A wide-ranging consideration of the emerging field of contemplative education.
Contemplative approaches to higher education have been gaining in popularity and application across a wide range of disciplines. Spurring conferences, a growing body of literature, and several academic programs or centers, these approaches promise to contribute significantly to higher education in the years to come. This volume provides an overview of the current landscape of contemplative instruction, pedagogy, philosophy, and curriculum from the perspectives of leading researchers and scholar-practitioners. Contributors come from a variety of disciplines, including education, management and leadership studies, humanities, social sciences, the arts, and information science. Drawing on diverse contexts, the essays reveal the applicability of contemplative studies as a watershed field, capable of informing, enriching, and sustaining the many disciplines and instructional contexts that comprise higher education. Chapters discuss the theoretical aspects of the field; the details, experiences, and challenges of contemplative approaches; and the hopes and concerns for the future of this field.
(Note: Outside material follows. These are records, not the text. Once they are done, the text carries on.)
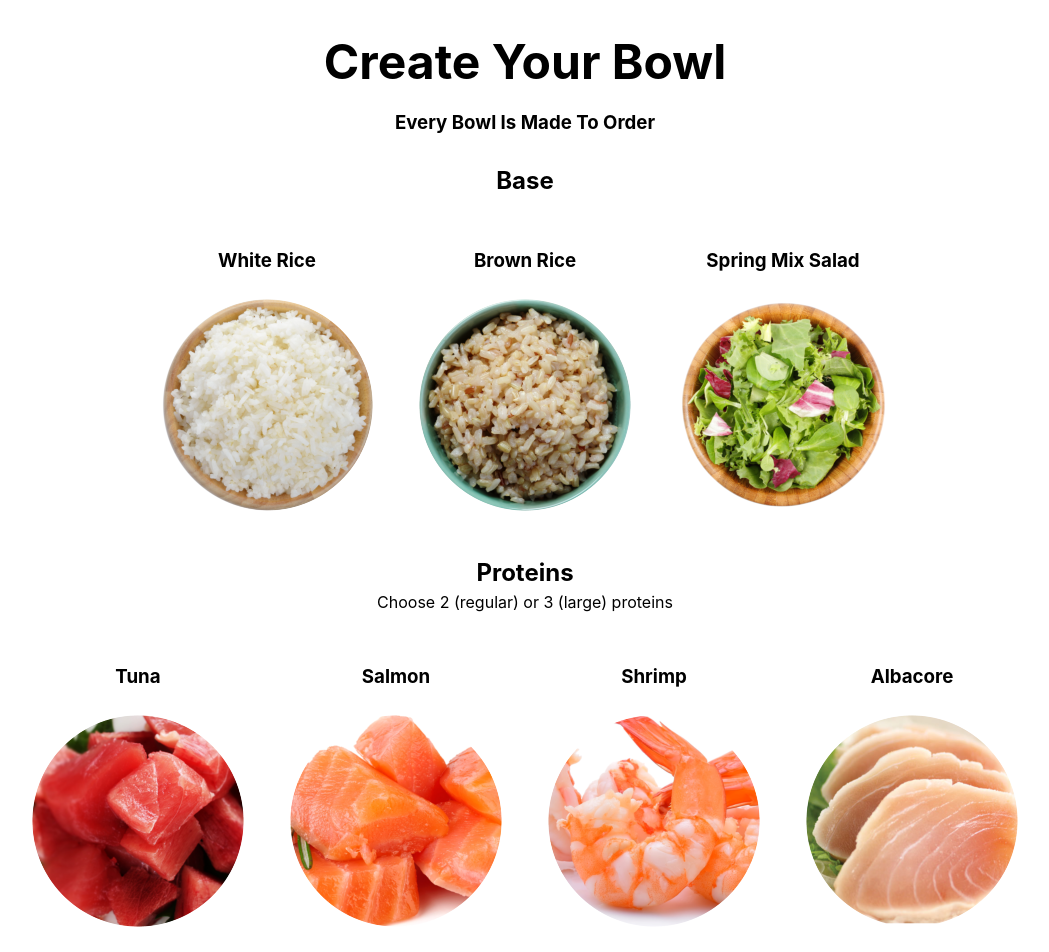
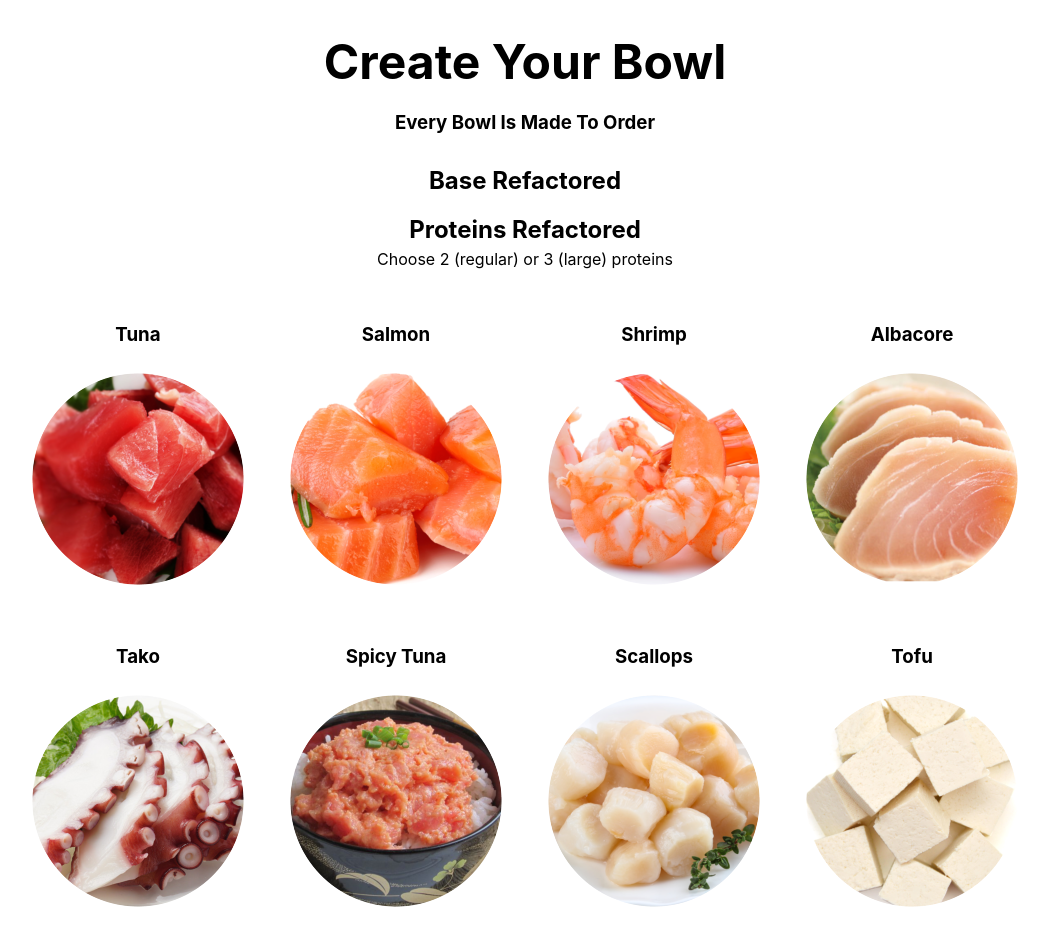
Before and after one commit to billyxuding/PokeSquare, a React (Create React App) app in the folder client/: page /order in a window 1280 px wide. Shown: the top 952 px of the page, without its empty margins (115-1164 px from the left). Built offline with nearby package versions, Linux system fonts and the light colour scheme.

Commit message:
factored out proteins component

```diff
--- a/client/src/App.css
+++ b/client/src/App.css
@@ -1,11 +1,12 @@
-.ingredients {
+.category {
 	display: flex;
 	flex-wrap: wrap;
 	justify-content: center;
 }
-	.ingredients div {
-		margin: 15px;
-	}
+
+.option {
+	margin: 15px;
+}
 
 .block {
 	margin-top: 10px;
@@ -15,7 +16,7 @@
 	display: block;
 }
 
-h1 {
+.create-bowl {
 	font-size: 36pt;
 }
 
--- a/client/src/Components/Category.js
+++ b/client/src/Components/Category.js
@@ -1,13 +1,13 @@
 import React from 'react';
 
 const Category = props => {
-	const { ingredients, checkHandler } = props;
+	const { options, checkHandler } = props;
 
     return (
-        <div className="ingredients">
+        <div className="category">
 			{
-				ingredients.map((item, i) =>
-					<div key={i}>
+				options.map((item, i) =>
+					<div key={i} className="option">
 						<input type="checkbox" name={ item.name } className="checkbox" id={ item.id } checked={ item.checked } onChange={ checkHandler } />
 						<label className="label" htmlFor={ item.id }>
 							<h3>{ item.name }</h3>
--- a/client/src/Components/Proteins.js
+++ /dev/null
@@ -1,89 +0,0 @@
-import React from 'react';
-import tuna from '../Images/proteins/tuna.png';
-import salmon from '../Images/proteins/salmon.png';
-import shrimp from '../Images/proteins/shrimp.png';
-import albacore from '../Images/proteins/albacore.png';
-import tako from '../Images/proteins/tako.png';
-import spicyTuna from '../Images/proteins/spicy-tuna.png';
-import scallops from '../Images/proteins/scallop.png';
-import tofu from '../Images/proteins/tofu.png';
-
-const Proteins = props => {
-    const { order, setOrder } = props;
-
-    const checkHandler = e => {
-        let newProteins;
-        if (e.target.checked) {
-            newProteins = [...order.proteins, e.target.name];
-        } else {
-            newProteins = order.proteins.filter((item) => item !== e.target.name);
-        }
-        setOrder({
-            ...order,
-            proteins: newProteins
-        });
-    }
-
-    return (
-        <div className="ingredients">
-            <div>
-                <input type="checkbox" name="Tuna" className="checkbox" id="tuna" onChange={ checkHandler } />
-                <label className="label" htmlFor="tuna">
-                    <h3>Tuna</h3>
-                    <img src={ tuna } alt="tuna" />
-                </label>
-            </div>
-            <div>
-                <input type="checkbox" name="Salmon" className="checkbox" id="salmon" onChange={ checkHandler } />
-                <label className="label" htmlFor="salmon">
-                    <h3>Salmon</h3>
-                    <img src={ salmon } alt="salmon" />
-                </label>
-            </div>
-            <div>
-                <input type="checkbox" name="Shrimp" className="checkbox" id="shrimp" onChange={ checkHandler } />
-                <label className="label" htmlFor="shrimp">
-                    <h3>Shrimp</h3>
-                    <img src={ shrimp } alt="shrimp" />
-                </label>
-            </div>
-            <div>
-                <input type="checkbox" name="Albacore" className="checkbox" id="albacore" onChange={ checkHandler } />
-                <label className="label" htmlFor="albacore">
-                    <h3>Albacore</h3>
-                    <img src={ albacore } alt="albacore" />
-                </label>
-            </div>
-            <div>
-                <input type="checkbox" name="Tako" className="checkbox" id="tako" onChange={ checkHandler } />
-                <label className="label" htmlFor="tako">
-                    <h3>Tako</h3>
-                    <img src={ tako } alt="tako" />
-                </label>
-            </div>
-            <div>
-                <input type="checkbox" name="Spicy Tuna" className="checkbox" id="spicy-tuna" onChange={ checkHandler } />
-                <label className="label" htmlFor="spicy-tuna">
-                    <h3>Spicy Tuna</h3>
-                    <img src={ spicyTuna } alt="spicy-tuna" />
-                </label>
-            </div>
-            <div>
-                <input type="checkbox" name="Scallops" className="checkbox" id="scallops" onChange={ checkHandler } />
-                <label className="label" htmlFor="scallops">
-                    <h3>Scallops</h3>
-                    <img src={ scallops } alt="scallops" />
-                </label>
-            </div>
-            <div>
-                <input type="checkbox" name="Tofu" className="checkbox" id="tofu" onChange={ checkHandler } />
-                <label className="label" htmlFor="tofu">
-                    <h3>Tofu</h3>
-                    <img src={ tofu } alt="tofu" />
-                </label>
-            </div>
-        </div>
-    )
-};
-
-export default Proteins;
--- a/client/src/Views/Menu.js
+++ b/client/src/Views/Menu.js
@@ -1,11 +1,16 @@
 import React from 'react';
 import { Link } from '@reach/router';
-import Bases from '../Components/Bases';
-import Proteins from '../Components/Proteins';
-import Sauces from '../Components/Sauces';
-import Sides from '../Components/Sides';
 import Category from '../Components/Category';
-import Toppings from '../Components/Toppings';
+
+// images
+import tuna from '../Images/proteins/tuna.png';
+import salmon from '../Images/proteins/salmon.png';
+import shrimp from '../Images/proteins/shrimp.png';
+import albacore from '../Images/proteins/albacore.png';
+import tako from '../Images/proteins/tako.png';
+import spicyTuna from '../Images/proteins/spicy-tuna.png';
+import scallops from '../Images/proteins/scallop.png';
+import tofu from '../Images/proteins/tofu.png';
 import housePoke from '../Images/sauces/house-poke.png';
 import srirachaAioli from '../Images/sauces/sriracha-aioli.png';
 import wasabiAioli from '../Images/sauces/wasabi-aioli.png';
@@ -46,21 +51,72 @@ const Menu = props => {
 
     return (
         <div>
-			<h1>
+			<h1 className="create-bowl">
 				Create Your Bowl<br />
 				<span className="block subheader1">Every Bowl Is Made To Order</span>
 			</h1>
-            <h2>Base</h2>
-			<Bases order={ order } setOrder={ setOrder } />
+            <h2>Base Refactored</h2>
+			{/* <Bases order={ order } setOrder={ setOrder } /> */}
 			<h2>
-				Proteins
+				Proteins Refactored
 				<span className="block subheader2">Choose 2 &#40;regular&#41; or 3 &#40;large&#41; proteins</span>
 			</h2>
-			<Proteins order={ order } setOrder={ setOrder } />
+			<Category
+				options={[
+					{
+						name: "Tuna",
+						id: "tuna",
+						checked: order.proteins.includes("Tuna"),
+						src: tuna
+					},
+					{
+						name: "Salmon",
+						id: "salmon",
+						checked: order.proteins.includes("Salmon"),
+						src: salmon
+					},
+					{
+						name: "Shrimp",
+						id: "shrimp",
+						checked: order.proteins.includes("Shrimp"),
+						src: shrimp
+					},
+					{
+						name: "Albacore",
+						id: "albacore",
+						checked: order.proteins.includes("Albacore"),
+						src: albacore
+					},
+					{
+						name: "Tako",
+						id: "tako",
+						checked: order.proteins.includes("Tako"),
+						src: tako
+					},
+					{
+						name: "Spicy Tuna",
+						id: "spicy-tuna",
+						checked: order.proteins.includes("Spicy Tuna"),
+						src: spicyTuna
+					},
+					{
+						name: "Scallops",
+						id: "scallops",
+						checked: order.proteins.includes("Scallops"),
+						src: scallops
+					},
+					{
+						name: "Tofu",
+						id: "tofu",
+						checked: order.proteins.includes("Tofu"),
+						src: tofu
+					}
+				]}
+				checkHandler={ e => checkHandler(e, "proteins")}
+			/>
 			<h2>Sauces Refactored</h2>
-			{/* <Sauces order={ order } setOrder={ setOrder } /> */}
 			<Category
-				ingredients={[
+				options={[
 					{
 						name: "House Poke",
 						id: "house-poke",
@@ -90,7 +146,7 @@ const Menu = props => {
 			/>
 			<h2>Sides Refactored</h2>
 			<Category
-				ingredients={[
+				options={[
 					{
 						name: "Crab Salad",
 						id: "crab-salad",
@@ -138,7 +194,7 @@ const Menu = props => {
 			/>
 			<h2>Toppings Refactored</h2>
 			<Category
-				ingredients={[
+				options={[
 					{
 						name: "Corn",
 						id: "corn",
```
Olen Gunnlaugson is Assistant Professor of Leadership and Organizational Development at Université Laval, Canada, and the coeditor (with Sean Esbjörn-Hargens and Jonathan Reams) of Integral Education: New Directions for Higher Learning, also published by SUNY Press. Edward W. Sarath is Professor of Music and Director of the Program in Creativity and Consciousness Studies at the University of Michigan and the author of Improvisation, Creativity, and Consciousness: Jazz as Integral Template for Music, Education, and Society, also published by SUNY Press. At Simon Fraser University, Canada, Charles Scott teaches Education and Heesoon Bai is Professor of Philosophy of Education. Bai is the coeditor (with Marcia McKenzie, Paul Hart, and Bob Jickling) of Fields of Green: Restorying Culture, Environment and Education.
"This volume will educate the simply curious, inspire the deeply committed, and advance the conversation among proponents and skeptics of contemplative inquiry, which is all to the good for the larger discussion of why we teach. " — Teaching Theology and Religion